**Task item:** Locate every line below that contains the word "reliable" and copy it.

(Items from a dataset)
◇ ◇ ◇

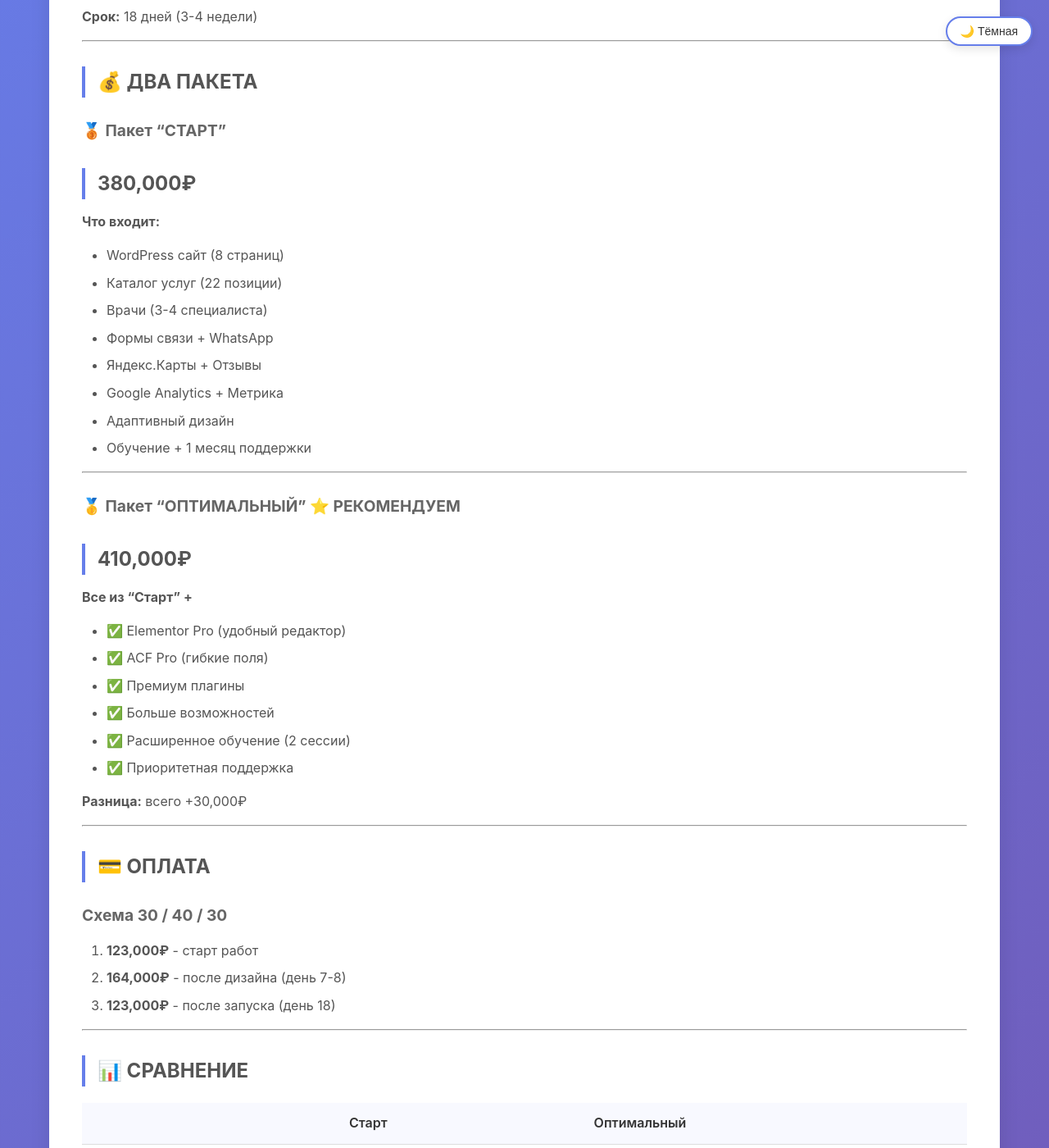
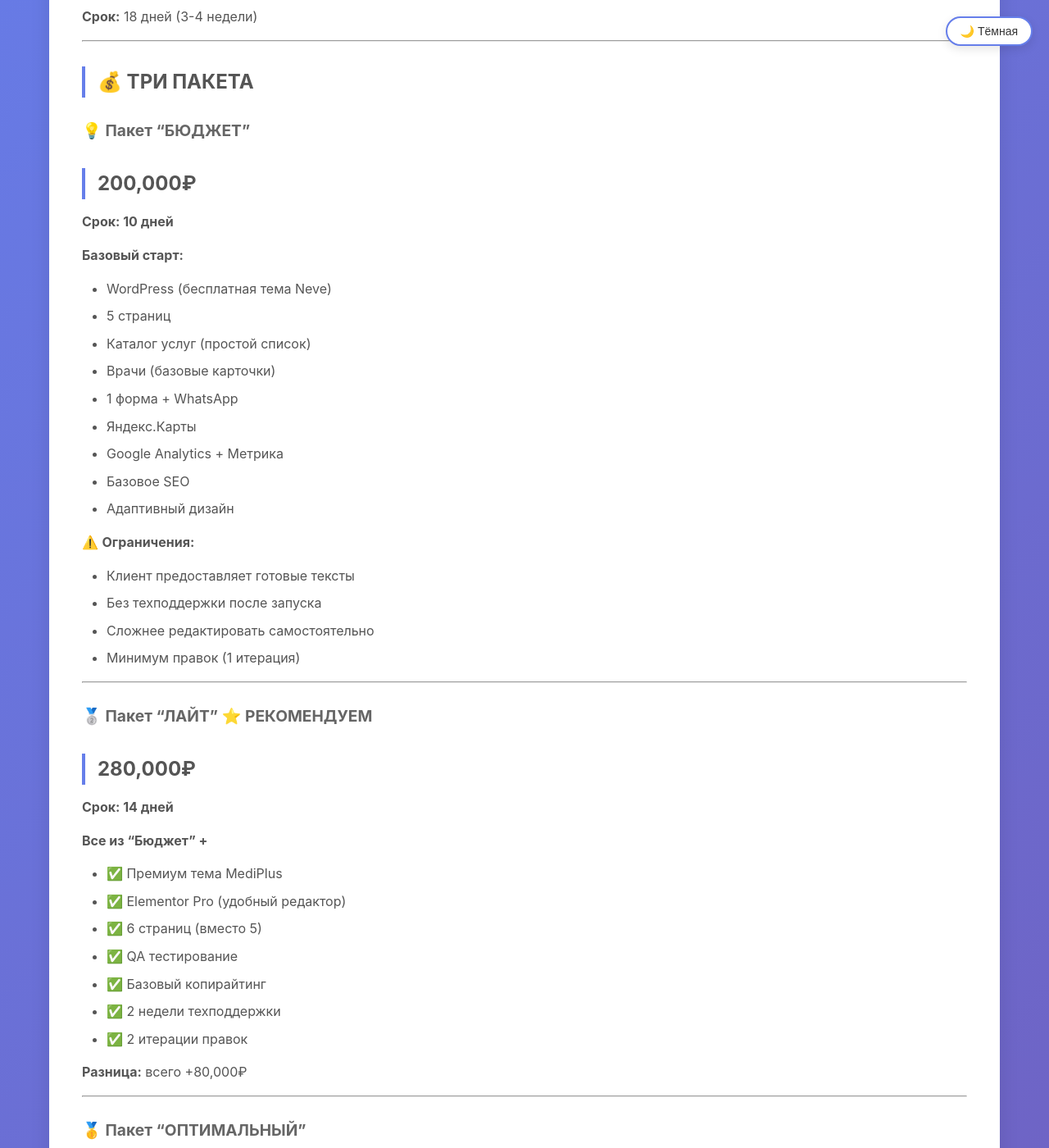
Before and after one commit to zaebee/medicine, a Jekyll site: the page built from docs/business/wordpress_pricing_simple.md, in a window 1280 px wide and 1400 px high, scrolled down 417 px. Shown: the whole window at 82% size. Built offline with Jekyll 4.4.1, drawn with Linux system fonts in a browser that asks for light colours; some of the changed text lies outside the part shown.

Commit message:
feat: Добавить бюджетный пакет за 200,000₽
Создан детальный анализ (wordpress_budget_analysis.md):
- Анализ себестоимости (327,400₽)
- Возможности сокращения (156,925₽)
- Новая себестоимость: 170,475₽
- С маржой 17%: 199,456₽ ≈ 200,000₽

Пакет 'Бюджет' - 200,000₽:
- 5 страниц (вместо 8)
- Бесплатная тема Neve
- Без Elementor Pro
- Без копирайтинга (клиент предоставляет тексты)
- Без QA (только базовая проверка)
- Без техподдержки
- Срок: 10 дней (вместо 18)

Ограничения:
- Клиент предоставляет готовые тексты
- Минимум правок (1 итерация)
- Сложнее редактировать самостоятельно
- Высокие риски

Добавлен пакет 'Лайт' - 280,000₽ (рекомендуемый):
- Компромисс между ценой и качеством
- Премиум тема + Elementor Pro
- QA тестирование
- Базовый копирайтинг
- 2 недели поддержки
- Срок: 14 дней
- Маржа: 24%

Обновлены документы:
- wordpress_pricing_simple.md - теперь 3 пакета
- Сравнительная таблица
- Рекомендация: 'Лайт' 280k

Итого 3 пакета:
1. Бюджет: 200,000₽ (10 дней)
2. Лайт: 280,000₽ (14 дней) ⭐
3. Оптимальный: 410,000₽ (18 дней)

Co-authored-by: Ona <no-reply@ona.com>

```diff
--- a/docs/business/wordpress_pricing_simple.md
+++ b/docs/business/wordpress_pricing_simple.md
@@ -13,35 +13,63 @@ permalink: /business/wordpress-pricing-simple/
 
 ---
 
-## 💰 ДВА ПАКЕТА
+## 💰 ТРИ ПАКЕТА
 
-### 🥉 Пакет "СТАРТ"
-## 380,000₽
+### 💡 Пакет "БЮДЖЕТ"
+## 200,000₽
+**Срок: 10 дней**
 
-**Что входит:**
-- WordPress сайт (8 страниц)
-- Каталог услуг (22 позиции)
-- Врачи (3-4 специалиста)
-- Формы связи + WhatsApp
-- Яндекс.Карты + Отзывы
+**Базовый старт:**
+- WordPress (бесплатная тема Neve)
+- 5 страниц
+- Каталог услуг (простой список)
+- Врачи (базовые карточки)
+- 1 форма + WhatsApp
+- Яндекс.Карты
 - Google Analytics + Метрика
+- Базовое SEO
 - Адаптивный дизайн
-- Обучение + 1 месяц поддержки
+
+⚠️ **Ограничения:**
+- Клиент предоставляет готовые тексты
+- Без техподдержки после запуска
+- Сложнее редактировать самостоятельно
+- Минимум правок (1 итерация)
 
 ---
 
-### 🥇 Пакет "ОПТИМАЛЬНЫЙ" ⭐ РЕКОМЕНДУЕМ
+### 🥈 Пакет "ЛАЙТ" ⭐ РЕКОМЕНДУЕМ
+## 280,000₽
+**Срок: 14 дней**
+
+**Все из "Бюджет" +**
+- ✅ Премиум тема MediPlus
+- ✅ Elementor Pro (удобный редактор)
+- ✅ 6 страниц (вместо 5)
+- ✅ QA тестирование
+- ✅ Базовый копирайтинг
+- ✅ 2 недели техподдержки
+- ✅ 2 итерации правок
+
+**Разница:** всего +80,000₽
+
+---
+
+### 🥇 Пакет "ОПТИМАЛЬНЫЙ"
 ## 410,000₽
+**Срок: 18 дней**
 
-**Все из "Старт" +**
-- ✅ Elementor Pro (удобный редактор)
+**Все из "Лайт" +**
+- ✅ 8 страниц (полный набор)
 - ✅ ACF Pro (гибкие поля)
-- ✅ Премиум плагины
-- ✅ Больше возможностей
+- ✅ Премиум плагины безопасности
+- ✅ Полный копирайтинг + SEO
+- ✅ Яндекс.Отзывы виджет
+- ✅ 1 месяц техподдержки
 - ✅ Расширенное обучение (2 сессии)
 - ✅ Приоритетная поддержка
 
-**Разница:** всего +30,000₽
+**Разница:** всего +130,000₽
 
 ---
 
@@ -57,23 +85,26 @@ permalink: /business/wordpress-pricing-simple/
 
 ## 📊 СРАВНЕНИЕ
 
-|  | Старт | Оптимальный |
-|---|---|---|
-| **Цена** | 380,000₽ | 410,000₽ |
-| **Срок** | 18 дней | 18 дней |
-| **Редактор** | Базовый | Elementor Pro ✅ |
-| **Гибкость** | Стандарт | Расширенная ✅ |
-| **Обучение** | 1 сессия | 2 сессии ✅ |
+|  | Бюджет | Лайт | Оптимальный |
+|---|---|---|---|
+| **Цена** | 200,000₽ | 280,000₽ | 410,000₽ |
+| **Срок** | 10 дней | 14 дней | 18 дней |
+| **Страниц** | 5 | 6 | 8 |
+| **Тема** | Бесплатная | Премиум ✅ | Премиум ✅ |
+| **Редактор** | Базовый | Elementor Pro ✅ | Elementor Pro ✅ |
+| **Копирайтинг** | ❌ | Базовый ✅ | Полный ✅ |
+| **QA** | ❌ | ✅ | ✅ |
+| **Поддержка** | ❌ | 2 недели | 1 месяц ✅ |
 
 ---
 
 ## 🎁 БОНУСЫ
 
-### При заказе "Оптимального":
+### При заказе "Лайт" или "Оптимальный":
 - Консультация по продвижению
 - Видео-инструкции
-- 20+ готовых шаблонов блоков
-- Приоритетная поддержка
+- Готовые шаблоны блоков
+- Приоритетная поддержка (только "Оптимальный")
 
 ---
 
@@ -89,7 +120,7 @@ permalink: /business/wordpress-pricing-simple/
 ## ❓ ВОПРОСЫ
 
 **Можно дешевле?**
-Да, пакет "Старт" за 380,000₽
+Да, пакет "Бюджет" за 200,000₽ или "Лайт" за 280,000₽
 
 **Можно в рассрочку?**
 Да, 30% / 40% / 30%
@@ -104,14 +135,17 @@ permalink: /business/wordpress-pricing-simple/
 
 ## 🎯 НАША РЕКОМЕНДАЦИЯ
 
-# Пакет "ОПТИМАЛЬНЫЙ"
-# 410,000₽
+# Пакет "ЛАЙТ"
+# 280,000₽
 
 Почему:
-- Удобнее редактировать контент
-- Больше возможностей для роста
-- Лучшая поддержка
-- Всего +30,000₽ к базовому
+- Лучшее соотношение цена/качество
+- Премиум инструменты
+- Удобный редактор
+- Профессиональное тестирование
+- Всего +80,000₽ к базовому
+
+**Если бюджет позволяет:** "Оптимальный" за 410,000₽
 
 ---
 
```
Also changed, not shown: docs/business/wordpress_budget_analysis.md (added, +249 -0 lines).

◇ ◇ ◇

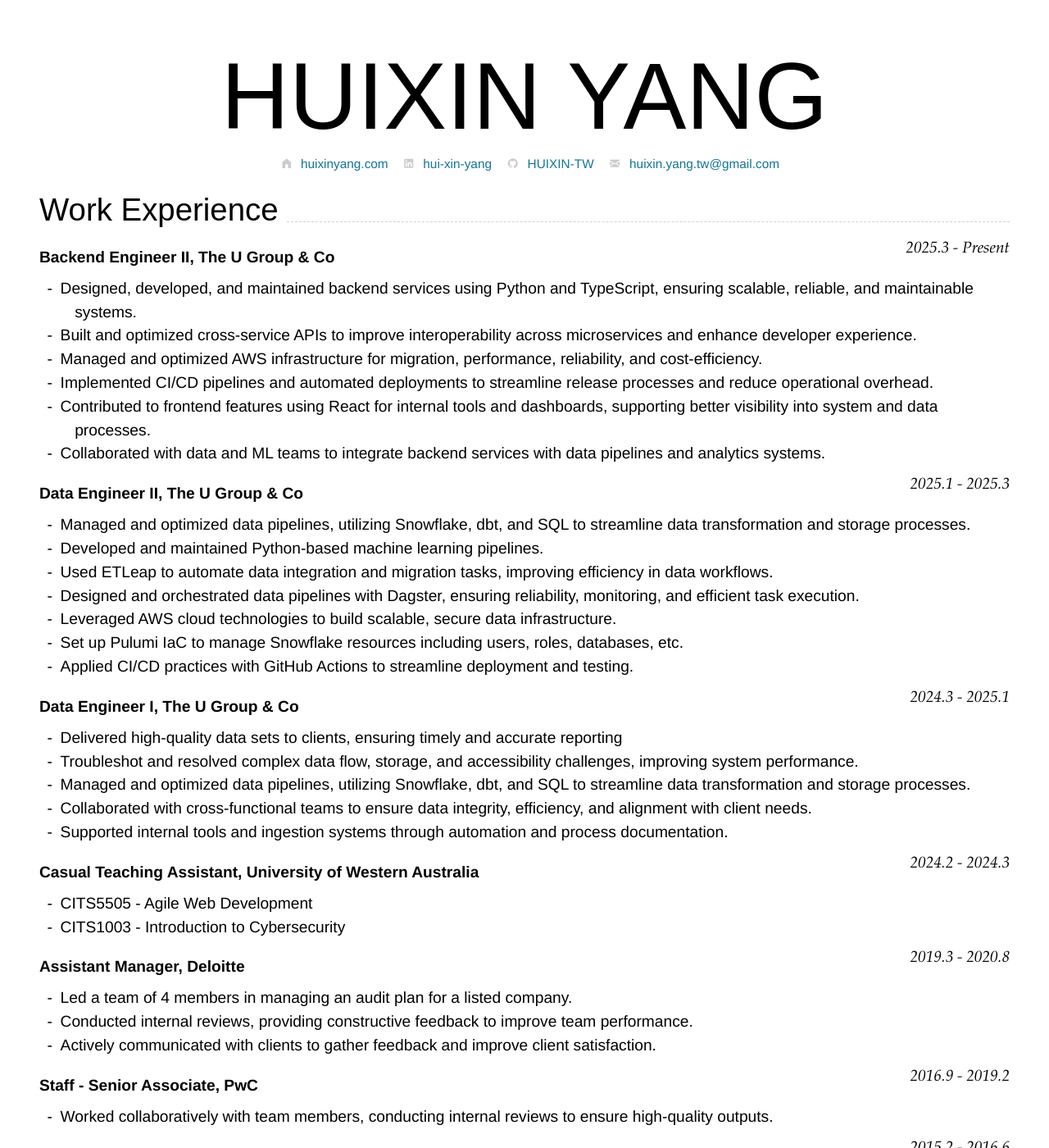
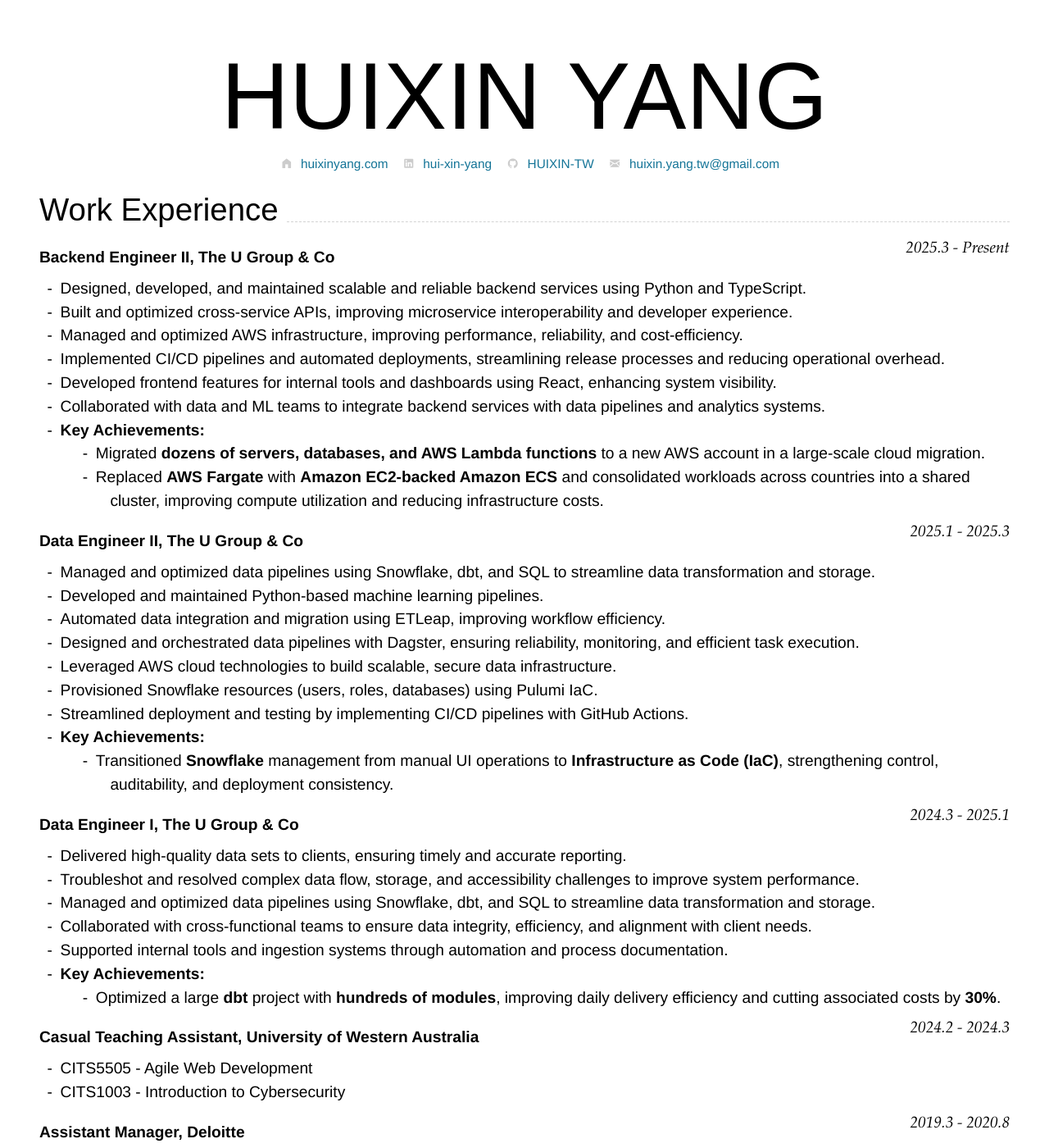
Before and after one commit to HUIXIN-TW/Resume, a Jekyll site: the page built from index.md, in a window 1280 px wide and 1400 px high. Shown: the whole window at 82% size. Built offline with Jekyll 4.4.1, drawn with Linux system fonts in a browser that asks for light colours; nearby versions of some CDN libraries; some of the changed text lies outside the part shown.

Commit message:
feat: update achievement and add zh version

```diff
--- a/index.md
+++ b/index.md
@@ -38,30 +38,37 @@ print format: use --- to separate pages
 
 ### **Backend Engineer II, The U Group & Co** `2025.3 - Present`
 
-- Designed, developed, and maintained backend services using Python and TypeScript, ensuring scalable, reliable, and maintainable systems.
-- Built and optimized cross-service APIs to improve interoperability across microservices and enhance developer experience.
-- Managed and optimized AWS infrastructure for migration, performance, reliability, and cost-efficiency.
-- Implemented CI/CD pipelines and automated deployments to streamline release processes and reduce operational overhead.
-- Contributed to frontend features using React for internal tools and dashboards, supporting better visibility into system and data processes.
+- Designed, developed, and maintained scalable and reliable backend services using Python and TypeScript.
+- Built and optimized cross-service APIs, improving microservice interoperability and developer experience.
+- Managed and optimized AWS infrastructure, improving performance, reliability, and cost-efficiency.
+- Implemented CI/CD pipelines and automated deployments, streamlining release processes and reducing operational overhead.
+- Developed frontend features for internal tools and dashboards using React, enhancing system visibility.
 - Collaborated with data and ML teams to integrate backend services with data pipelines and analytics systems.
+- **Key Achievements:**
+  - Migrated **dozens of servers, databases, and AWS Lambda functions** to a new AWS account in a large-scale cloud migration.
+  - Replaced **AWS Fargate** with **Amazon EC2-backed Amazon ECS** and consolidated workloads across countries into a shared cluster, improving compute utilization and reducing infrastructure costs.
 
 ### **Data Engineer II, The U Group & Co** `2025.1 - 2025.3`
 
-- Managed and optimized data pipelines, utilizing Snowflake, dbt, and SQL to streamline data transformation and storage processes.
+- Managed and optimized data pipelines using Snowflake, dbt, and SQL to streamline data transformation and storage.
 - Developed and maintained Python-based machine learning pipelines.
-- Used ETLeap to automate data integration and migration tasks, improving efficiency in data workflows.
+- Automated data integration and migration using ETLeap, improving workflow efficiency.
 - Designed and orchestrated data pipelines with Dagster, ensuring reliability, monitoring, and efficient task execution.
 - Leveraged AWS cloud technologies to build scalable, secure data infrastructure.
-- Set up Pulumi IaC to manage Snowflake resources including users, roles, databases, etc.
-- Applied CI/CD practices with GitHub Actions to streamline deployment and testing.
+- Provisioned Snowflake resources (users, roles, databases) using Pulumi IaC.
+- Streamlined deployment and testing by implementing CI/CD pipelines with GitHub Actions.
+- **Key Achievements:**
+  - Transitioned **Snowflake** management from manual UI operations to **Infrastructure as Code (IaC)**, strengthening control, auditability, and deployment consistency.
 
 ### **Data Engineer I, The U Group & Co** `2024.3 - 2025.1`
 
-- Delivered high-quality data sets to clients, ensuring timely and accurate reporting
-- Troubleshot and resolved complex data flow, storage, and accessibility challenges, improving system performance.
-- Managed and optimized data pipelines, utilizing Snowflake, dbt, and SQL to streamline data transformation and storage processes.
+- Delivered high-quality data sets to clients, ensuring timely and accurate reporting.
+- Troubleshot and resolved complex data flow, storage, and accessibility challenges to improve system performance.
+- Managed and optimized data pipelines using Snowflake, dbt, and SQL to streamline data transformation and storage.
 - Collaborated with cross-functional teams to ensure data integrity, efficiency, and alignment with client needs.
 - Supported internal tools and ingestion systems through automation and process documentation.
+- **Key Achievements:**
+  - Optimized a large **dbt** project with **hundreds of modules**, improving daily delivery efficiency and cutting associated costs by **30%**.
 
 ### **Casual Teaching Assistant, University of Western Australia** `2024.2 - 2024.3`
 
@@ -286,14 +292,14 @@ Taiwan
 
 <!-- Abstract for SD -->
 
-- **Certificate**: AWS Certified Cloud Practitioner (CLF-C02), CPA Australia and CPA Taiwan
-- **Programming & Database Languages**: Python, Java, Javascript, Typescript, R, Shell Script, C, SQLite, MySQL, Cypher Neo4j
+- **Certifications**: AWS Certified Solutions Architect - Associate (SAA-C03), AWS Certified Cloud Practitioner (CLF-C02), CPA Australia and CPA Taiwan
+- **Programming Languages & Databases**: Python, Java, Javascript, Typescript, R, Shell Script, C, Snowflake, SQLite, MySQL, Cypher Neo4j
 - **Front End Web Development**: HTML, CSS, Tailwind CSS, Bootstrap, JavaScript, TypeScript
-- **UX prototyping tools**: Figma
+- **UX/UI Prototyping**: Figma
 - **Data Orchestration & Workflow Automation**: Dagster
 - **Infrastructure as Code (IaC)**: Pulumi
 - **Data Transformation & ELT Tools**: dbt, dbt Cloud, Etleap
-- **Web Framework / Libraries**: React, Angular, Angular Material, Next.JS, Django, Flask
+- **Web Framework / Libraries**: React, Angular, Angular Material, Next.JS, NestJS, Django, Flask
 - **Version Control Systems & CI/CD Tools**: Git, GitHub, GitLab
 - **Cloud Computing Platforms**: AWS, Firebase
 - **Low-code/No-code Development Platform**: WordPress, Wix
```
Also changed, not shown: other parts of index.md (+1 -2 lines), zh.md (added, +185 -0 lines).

◇ ◇ ◇

**Task answer:**
-- Designed, developed, and maintained backend services using Python and TypeScript, ensuring scalable, reliable, and maintainable systems.
+- Designed, developed, and maintained scalable and reliable backend services using Python and TypeScript.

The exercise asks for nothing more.